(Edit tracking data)

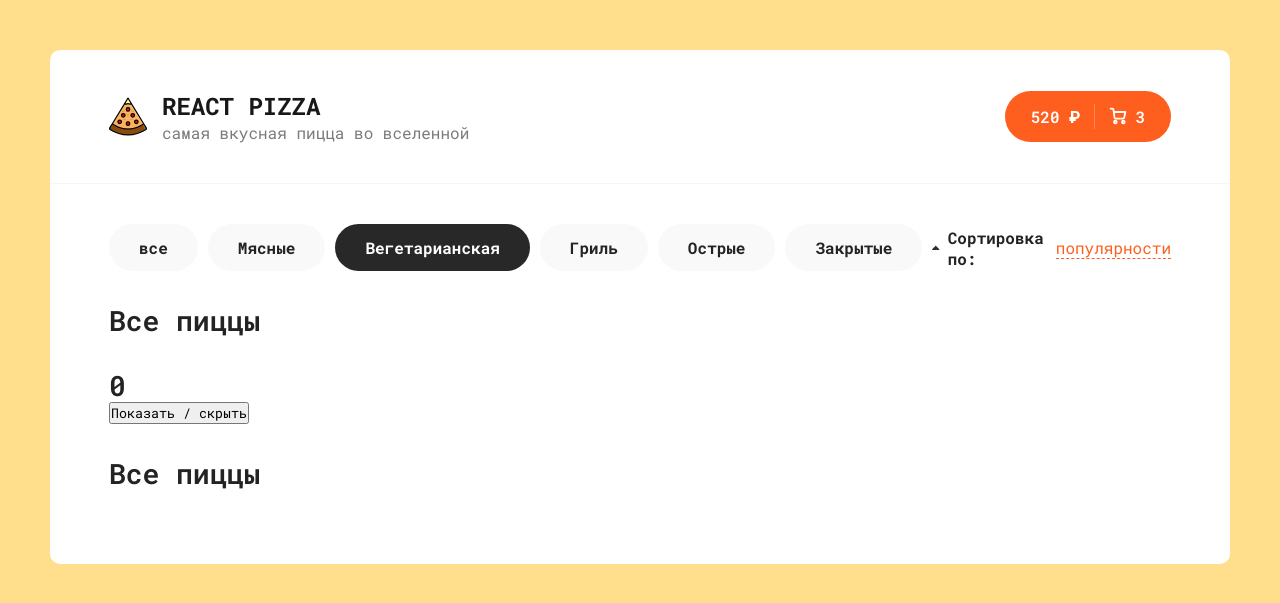
Repository: TI-IT/react-pizza2
Page: /
An editor plug-in stored every save of this project. The page is shown before and after a run of saves, followed by the edit.
The browser window is 1280 px wide. The pictures show the whole page.
The project was rebuilt for these pictures with package versions that can differ from the ones it lists, and the page was loaded fresh each time. Also part of the build but not shown: src/components/PizzaBlock.jsx.

Above is the page before, as saved 2022-10-09 13:24:19.

After the next 2 saves:
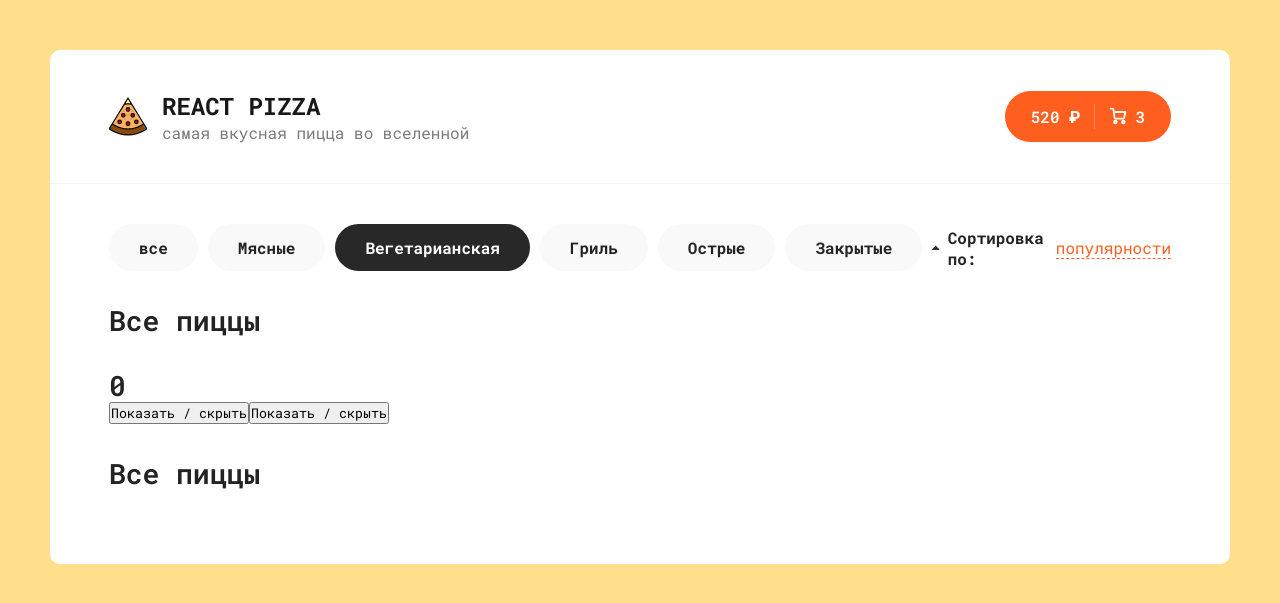
The 2 saves are shown as one change because 1 did not build or start.
The last was saved 60 s later.
--- a/src/App.js
+++ b/src/App.js
@@ -42,6 +42,7 @@ function App() {
           {visableH1 && <h2 className="content__title">Все пиццы</h2>}
           <h2>{count}</h2>
           <button onClick={onClickVisable}>Показать / скрыть</button>
+          <button onClick={() => setCount(count + 1)}>Показать / скрыть</button>
 
           <h2 className="content__title">Все пиццы</h2>
           <div className="content__items">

▶ WHAT YOU WILL DO
Across all the lines of the data, count those that include the word "saves" and reply with that number only.

▶ TASK RESULT
3